The mandatory streamlining of the processes for the telco towers and logistics sectors in the country would result in substantial savings of more than P2.4 billion, according to Anti Red Tape Authority (ARTA) Director General Jeremiah Belgica.
In a presentation before the Philippine Chamber of Commerce and Industry (PCCI) Mindanao, Belgica said the reduced red tape in these two sectors was computed based on the standard cost model calculation of the World Bank. The streamlined process was a result of the implementation of the National Effort for the Harmonization of Efficient Measures of Inter-related Agencies (NEHEMIAH) Program. The sectoral-based streamlining effort targets to reduce the time, cost, requirements, and procedures in sectors of economic and social significance by 52 percent within 52 weeks.
Program NEHEMIA is pursuant to Rule III Section 3 of the Implementing Rules and Regulations of Republic Act 11032 which mandates ARTA to adopt a whole-of-government approach in the streamlining of government services.
According to Belgica, Pre-NEHEMIAH, both sectors have combined expenditures of P3.254 billion as against P830.626 million only after NEHEMIAH.
Belgica said the staggering expenses represent tariff for companies and professionals, middlemen, and opportunity cost in the sector.
Broken down, the logistics sector alone would spend P378.833 million only after the implementation of the reform under the NEHEMIAH Program as against the staggering P2.229 billion cost before the reform. This would translate in total sectoral savings of P1.92 billion.
With ARTA’s issuance of the mandatory compliance order, the logistics sector would have streamlined their procedural steps by 88 percent and time spend for processing cut by 87 percent.
For the telco towers, Belgica said the sector would spend only P451.792 million or less than half of the P1.025 billion expenses that represent the cost of licensing for 10,000 towers before the streamlining of the sector’s processes.
The reduced cost would translate in P573.963 million sectoral savings. As a result, Belgica said there will be additional 5,000 towers by end this year although the country needs 50,000 telco towers to be competitive.
LGU permitting was also reduced by 38 percent, the documentary requirements by 59 percent and time spent to process was cut by 93 percent.
These two sectors were forced to streamline their processes and fast tracked the issuance of permits and licenses following the compliance orders issued by ARTA to local government units (LGUs) with pending applications from telco companies and the adoption of single pass for the logistics players.

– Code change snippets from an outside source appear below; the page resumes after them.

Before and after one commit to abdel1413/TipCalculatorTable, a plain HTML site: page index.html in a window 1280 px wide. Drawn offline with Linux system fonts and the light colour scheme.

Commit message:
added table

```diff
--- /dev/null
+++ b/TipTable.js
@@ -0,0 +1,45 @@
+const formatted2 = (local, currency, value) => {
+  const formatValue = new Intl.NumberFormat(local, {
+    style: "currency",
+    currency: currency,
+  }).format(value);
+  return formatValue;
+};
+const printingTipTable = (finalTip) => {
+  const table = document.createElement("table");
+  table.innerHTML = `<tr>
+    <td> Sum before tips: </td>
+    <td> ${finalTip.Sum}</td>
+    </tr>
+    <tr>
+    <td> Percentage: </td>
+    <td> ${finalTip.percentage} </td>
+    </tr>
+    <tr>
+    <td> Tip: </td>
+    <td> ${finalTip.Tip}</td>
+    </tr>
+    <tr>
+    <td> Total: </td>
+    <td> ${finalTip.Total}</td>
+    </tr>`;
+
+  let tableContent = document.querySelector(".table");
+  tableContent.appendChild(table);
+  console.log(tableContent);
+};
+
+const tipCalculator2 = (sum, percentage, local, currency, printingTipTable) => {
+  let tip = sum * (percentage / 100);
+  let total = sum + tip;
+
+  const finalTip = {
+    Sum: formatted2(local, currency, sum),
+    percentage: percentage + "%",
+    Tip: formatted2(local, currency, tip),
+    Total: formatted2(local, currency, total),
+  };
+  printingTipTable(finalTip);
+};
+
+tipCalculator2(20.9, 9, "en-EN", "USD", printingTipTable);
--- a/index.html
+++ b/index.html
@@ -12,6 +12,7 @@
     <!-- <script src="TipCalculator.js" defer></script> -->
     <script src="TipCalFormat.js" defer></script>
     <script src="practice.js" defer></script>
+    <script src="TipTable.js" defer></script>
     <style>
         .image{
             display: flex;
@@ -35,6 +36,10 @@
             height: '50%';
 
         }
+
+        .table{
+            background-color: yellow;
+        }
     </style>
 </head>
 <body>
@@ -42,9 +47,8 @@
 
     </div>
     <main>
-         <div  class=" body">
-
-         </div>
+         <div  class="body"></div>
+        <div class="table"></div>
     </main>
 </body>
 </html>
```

“Implementation is gaining momentum,” said Belgica.
Belgica stressed that gone are the days for the quota system, sitting on documents and making people wait while government employees are on noon break.
Government agencies are given 3-7-20 days to approve or disapprove a complete application.
Belgica also noted the various cases they have filed at the ombudsman against government agency officials and LGU officials for their failure to comply.
Violations under the law include administrative liability and suspension, but outright dismissal and charges for officials involved with fixing and or collusion with fixers.
The mission is daunting given the more than 10,000 government agencies both national and local plus 42,000 barangays, but Belgica said “If we streamline, we won’t give opportunity for
corruption to happen.”
As the processes have been streamlined, the government is now launching the automation of all government applications under the Central Business Portal.
“So yes, it is true that coming from a standstill position but it is really gaining momentum,” he added.
He cited the case of the Food and Drug Administration which was forced to comply with the ARTA order to approve the pending thousands of renewal applications, which were supposed to be approved automatically.
“FDA is a challenged agency when it comes to red tape. If FDA could reform then all agencies could do it. Penalties are very steep,” he warned.